Performance of turfgrass cultivars in multiple northern U.S. roadside environments
By Eric Watkins, Jon M. Trappe, Mark J. Renz, James A. Murphy, Bradley S. Park and Kevin W. Frank
Survival of turf along roadsides is a challenge in many states in the central and northern U.S. due to stresses that include high levels of salt from deicing operations, drought stress from a lack of irrigation, and temperature extremes. State departments of transportation recommend mixtures for various roadside environments; however, many of these mixture recommendations are either outdated or are developed without supporting research data collected by an unbiased source. The objective of this study was to assess potential roadside turfgrasses across multiple states in the northern U.S. to generate unbiased data for use by public agencies. Poster (PDF file) here.
Determining optimal nitrogen fertility rates for reduced-input fine fescue putting greens
By Dominic P. Petrella, Sam Bauer, Brian Horgan and Eric Watkins
The use of nitrogen fertilizers on golf courses is scrutinized worldwide. Identifying alternatives to creeping bentgrass (Agrostis stolonifera L.) for putting greens may help decrease nitrogen use while maintaining turfgrass quality. Fine fescues, known for lower nitrogen requirements and reduced input management, are used for putting greens in northern Europe, Ireland, the UK, and other European countries, but have received limited attention in the U.S. The objective of this study was to determine the optimum annual nitrogen fertilizer rate for maintaining a reduced input fine fescue putting green in Minnesota. Poster (PDF file) here.
Using R based image analysis to quantify rust on perennial ryegrass
By Garett Heineck, Eric Watkins, Jacob Jungers and Ian McNish

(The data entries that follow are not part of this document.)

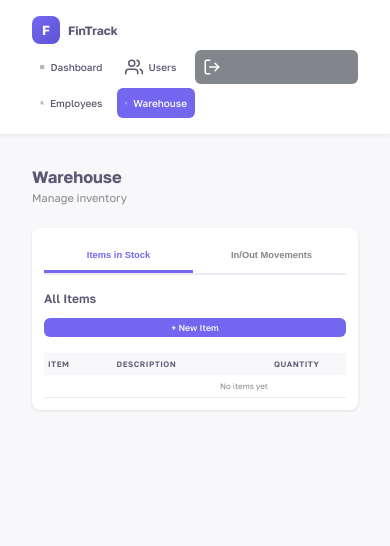
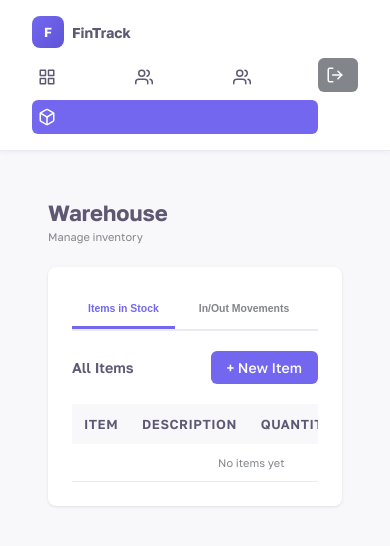
Before and after one commit to komronium/fin-track, a Django app: page /warehouse/ in a window 390 px wide. Shown: the top 546 px of the page. Run offline with Django 5.2, Linux system fonts and the light colour scheme; the visitor is signed in with stand-in values (Sample User, id 1); data that the repository does not hold is empty.

Commit message:
responsive

```diff
--- a/templates/warehouse.html
+++ b/templates/warehouse.html
@@ -211,70 +211,15 @@
       margin-top: 20px;
     }
 
-    /* Mobile Responsive */
+    /* Mobile Responsive Navbar */
     @media (max-width: 768px) {
       html { font-size: 12px; }
 
-      * { box-sizing: border-box; }
-
-      body { margin: 0; }
-
-      .header {
-        padding: 12px 16px !important;
-        flex-direction: column !important;
-        gap: 12px !important;
-        align-items: flex-start !important;
-      }
-
-      .header > div:first-child {
-        width: 100% !important;
-        flex-direction: column !important;
-        gap: 12px !important;
-      }
-
-      .nav {
-        width: 100% !important;
-        flex-wrap: wrap !important;
-        gap: 6px !important;
-      }
-
-      .nav a {
-        flex: 1 !important;
-        min-width: 80px !important;
-        padding: 8px 12px !important;
-        font-size: 12px !important;
-        text-align: center !important;
-        justify-content: center !important;
-      }
-
-      /* Header direktno stillar */
       div[style*="display: flex; align-items: center; gap: 32px"] {
         width: 100% !important;
         flex-direction: column !important;
         gap: 12px !important;
         align-items: stretch !important;
-      }
-
-      /* Logo va FinTrack satrini kichiklik */
-      div[style*="display: flex; align-items: center; gap: 8px"] {
-        width: 100% !important;
-        gap: 8px !important;
-      }
-
-      h2[style*="font-size: 1.3em"] {
-        font-size: 1.1em !important;
-        margin: 0 !important;
-      }
-
-      @media (max-width: 480px) {
-        h2[style*="font-size: 1.3em"] {
-          font-size: 0.95em !important;
-        }
-
-        div[style*="width: 32px; height: 32px"] {
-          width: 28px !important;
-          height: 28px !important;
-        }
       }
 
       nav[style*="display: flex; gap: 8px"] {
@@ -290,7 +235,6 @@
         font-size: 11px !important;
       }
 
-      /* Mobil da text yashir, faqat icon ko'rsat */
       @media (max-width: 600px) {
         nav[style*="display: flex; gap: 8px"] a {
           padding: 8px 6px !important;
@@ -301,11 +245,6 @@
           display: inline-block;
           width: 18px !important;
           height: 18px !important;
-        }
-
-        /* Logout button mobil */
-        form[method="POST"][action*="logout"] {
-          width: 100% !important;
         }
 
         form[method="POST"][action*="logout"] button {
@@ -321,180 +260,10 @@
           margin-right: 0 !important;
         }
       }
-
-      .container {
-        padding: 12px !important;
-        max-width: 100% !important;
-      }
-
-      h1 { font-size: 1.5em !important; }
-      h2 { font-size: 1.1em !important; }
-
-      .card { padding: 16px !important; }
-
-      .section-header {
-        flex-direction: column !important;
-        gap: 12px !important;
-        margin-bottom: 16px !important;
-      }
-
-      .section-header h2 {
-        width: 100% !important;
-        margin: 0 !important;
-      }
-
-      .section-header button {
-        width: 100% !important;
-      }
-
-      .tabs {
-        flex-wrap: wrap !important;
-        gap: 4px !important;
-        margin-bottom: 16px !important;
-      }
-
-      .tab-btn {
-        flex: 1 !important;
-        padding: 10px 8px !important;
-        font-size: 0.85em !important;
-        min-width: 100px !important;
-      }
-
-      .table {
-        font-size: 0.9em !important;
-      }
-
-      .table th,
-      .table td {
-        padding: 8px !important;
-        font-size: 0.85em !important;
-      }
-
-      .table th {
-        font-size: 0.8em !important;
-      }
-
-      .btn {
-        padding: 6px 12px !important;
-        font-size: 0.9em !important;
-        width: auto !important;
-      }
-
-      .btn-danger {
-        width: 100% !important;
-        padding: 6px 8px !important;
-        font-size: 0.85em !important;
-      }
-
-      .modal-content {
-        width: 95% !important;
-        padding: 16px !important;
-        max-width: 100% !important;
-      }
-
-      .modal-content h2 {
-        margin: 0 0 16px 0 !important;
-        font-size: 1.2em !important;
-      }
-
-      .form-group {
-        margin-bottom: 12px !important;
-      }
-
-      .form-group label {
-        font-size: 0.85em !important;
-        margin-bottom: 4px !important;
-      }
-
-      .input-field {
-        font-size: 16px !important;
-        padding: 10px !important;
-      }
-
-      .modal-buttons {
-        flex-direction: column-reverse !important;
-        gap: 8px !important;
-        margin-top: 16px !important;
-      }
-
-      .modal-buttons button {
-        width: 100% !important;
-        padding: 10px !important;
-      }
-
-      .filter-form {
-        flex-direction: column !important;
-        gap: 12px !important;
-        align-items: stretch !important;
-      }
-
-      .filter-form > div {
-        width: 100% !important;
-        flex: 1 !important;
-      }
-
-      .filter-form select,
-      .filter-form input {
-        width: 100% !important;
-      }
-
-      .filter-form .btn {
-        width: 100% !important;
-      }
-
-      div[style*="overflow-x: auto"] {
-        overflow-x: auto !important;
-        -webkit-overflow-scrolling: touch !important;
-      }
-
-      .table {
-        min-width: 400px !important;
-      }
     }
 
     @media (max-width: 480px) {
       html { font-size: 11px !important; }
-
-      .header {
-        padding: 8px 12px !important;
-      }
-
-      .container {
-        padding: 8px !important;
-      }
-
-      nav[style*="display: flex; gap: 8px"] a {
-        padding: 6px 8px !important;
-        font-size: 10px !important;
-      }
-
-      .nav a {
-        padding: 6px 8px !important;
-        font-size: 10px !important;
-      }
-
-      .table th,
-      .table td {
-        padding: 6px 4px !important;
-        font-size: 0.8em !important;
-      }
-
-      .btn {
-        padding: 4px 8px !important;
-        font-size: 0.8em !important;
-      }
-
-      .card { padding: 12px !important; }
-
-      .tab-btn { min-width: 80px !important; }
-
-      div[style*="display: flex; align-items: center; gap: 32px"] {
-        gap: 8px !important;
-      }
-
-      h2[style*="font-size: 1.3em"] {
-        font-size: 1.1em !important;
-      }
     }
   </style>
 </head>
```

Crown and stem rust caused by Puccinia coronata f. sp. lolii and Puccinia graminis subsp. graminicola are major diseases of perennial ryegrass (Lolium perenne L.) when grown for turfgrass, forage, and seed. Plant breeders and pathologists often quantify rust severity in the field using the modified Cobb scale, but this method is subjective, labor intensive, and dependent on the skill and experience of the scorer. Our objective was to develop a novel, open-source system that couples both ImageJ and R to quantify rust severity on simple RGB images. Poster (PDF file) here.